A dedicated chamber musician, he is a member of the Johannes String Quartet and has appeared on the chamber music series at Carnegie Hall, Kennedy Center, Walt Disney Concert Hall, the concert halls of Cologne, the Concertgebouw in Amsterdam, and at Casals Hall in Tokyo, as well as with the Boston Celebrity Series and the Da Camera Society in Los Angeles. He has performed with the chamber music societies of Boston and Philadelphia, at the Casals Festival in Puerto Rico and at the Festivals of Marlboro, Santa Fe, Bridgehampton, Ottawa, Great Lakes, Ojai, Spoleto, and Aspen. Stumpf has toured with Music from Marlboro, the Casals Hall Ensemble in Japan, and with pianist Mitsuko Uchida in performances of the complete Mozart Piano Trios. He has collaborated with pianists Leif Ove Andsnes, Emmanuel Ax, Jorge Bolet, Yefim Bronfman, Radu Lupu, Wolfgang Sawallisch, Andras Schiff, Jean Yves Thibaudet, Mitsuko Uchida, and with the Emerson and Guarneri String Quartets. Most recently, the Johannes Quartet has collaborated with the Guarneri Quartet on tour including commissions from composers William Bolcom and Esa Pekka Salonen.

Peter has made concerto appearances with the Boston Symphony, the Philadelphia Orchestra, the Los Angeles Philharmonic, the Boston Philharmonic, the Colorado Philharmonic, the Virginia Symphony, the Vermont Symphony, the Connecticut String Orchestra, the Chamber Orchestra of the South Bay, the American Youth Symphony, and at the Aspen Music Festival. As a recitalist he has performed at the Universities of Hartford, Syracuse, and Delaware, at Jordan Hall in Boston, and at the Philips and Corcoran Galleries in Washington D.C. He recently performed the Six Suites for Solo Cello of J. S. Bach on the Philadelphia Chamber Music Society Series and on the Chamber Music in Historic Sites Series in Los Angeles. His awards include first prize in the Washington International Competition, the Graham-Stahl Competition, the Aspen Concerto Competition and second Prize in the Evian International String Quartet Competition.

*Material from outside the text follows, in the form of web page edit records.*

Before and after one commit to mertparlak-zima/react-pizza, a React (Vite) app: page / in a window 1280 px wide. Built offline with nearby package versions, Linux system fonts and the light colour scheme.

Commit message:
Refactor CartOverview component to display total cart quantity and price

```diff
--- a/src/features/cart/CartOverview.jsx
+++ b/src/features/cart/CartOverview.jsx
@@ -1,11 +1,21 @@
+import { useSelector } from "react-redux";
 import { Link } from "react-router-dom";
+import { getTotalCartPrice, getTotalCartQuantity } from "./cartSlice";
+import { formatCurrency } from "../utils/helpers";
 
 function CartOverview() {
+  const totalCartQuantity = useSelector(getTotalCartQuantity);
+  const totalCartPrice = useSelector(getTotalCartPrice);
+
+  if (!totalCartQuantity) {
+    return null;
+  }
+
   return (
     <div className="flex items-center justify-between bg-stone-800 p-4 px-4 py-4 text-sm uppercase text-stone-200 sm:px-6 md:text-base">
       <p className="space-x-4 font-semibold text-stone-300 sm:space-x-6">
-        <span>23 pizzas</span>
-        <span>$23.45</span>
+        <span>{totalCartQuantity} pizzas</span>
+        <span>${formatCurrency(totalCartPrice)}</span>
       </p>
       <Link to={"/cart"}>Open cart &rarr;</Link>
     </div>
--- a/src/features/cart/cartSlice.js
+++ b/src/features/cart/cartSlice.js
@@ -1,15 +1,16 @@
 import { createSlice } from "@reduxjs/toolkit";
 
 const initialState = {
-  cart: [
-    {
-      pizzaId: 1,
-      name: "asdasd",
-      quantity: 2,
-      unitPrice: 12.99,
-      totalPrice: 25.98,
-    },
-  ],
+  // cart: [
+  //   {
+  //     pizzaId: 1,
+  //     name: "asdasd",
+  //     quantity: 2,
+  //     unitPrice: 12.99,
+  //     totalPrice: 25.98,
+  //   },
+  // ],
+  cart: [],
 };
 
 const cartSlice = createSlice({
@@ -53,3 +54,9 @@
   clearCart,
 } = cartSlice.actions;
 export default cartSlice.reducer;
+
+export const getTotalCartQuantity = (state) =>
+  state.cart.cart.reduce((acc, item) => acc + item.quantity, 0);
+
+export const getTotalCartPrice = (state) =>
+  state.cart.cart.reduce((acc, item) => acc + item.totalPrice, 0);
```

As a former member of the Boston Musica Viva, he has explored extended techniques including microtonal compositions and numerous premieres. As a teacher he has served on the cello faculty of the Hartt School of Music at the University of Hartford, the New England Conservatory, and as guest artist faculty at the Curtis Institute of Music, the Yellow Barn Music Festival and the Musicorda Summer String Program. Stumpf has conducted masterclasses at the Hong Kong Academy of Performing Arts, Manhattan and Mannes Schools of Music, Iowa and Pennsylvania State Universities, the Royal Conservatory of Music in Toronto, Seoul National University, Temple University, and at the Universities ofDelaware, Indiana, and Michigan. He is currently on the cello faculty of the University of Southern California as well.

The Museum is pleased to host Mr. Stumpf for his Glencairn debut where he will play a Nicolo Amati cello made in 1642, on loan from Lachlan Pitcairn, son of Raymond Pitcairn who designed and built Glencairn as the family home where Lachlan once lived. He will perform works by Bach, Beethoven and Chopin.

At the conclusion of the concert the audience is invited to meet the performers at a reception where light refreshments will be served, and ride up nine floors in the Museum’s elevator to the tower observation deck, with its commanding view of the local area and the Philadelphia skyline.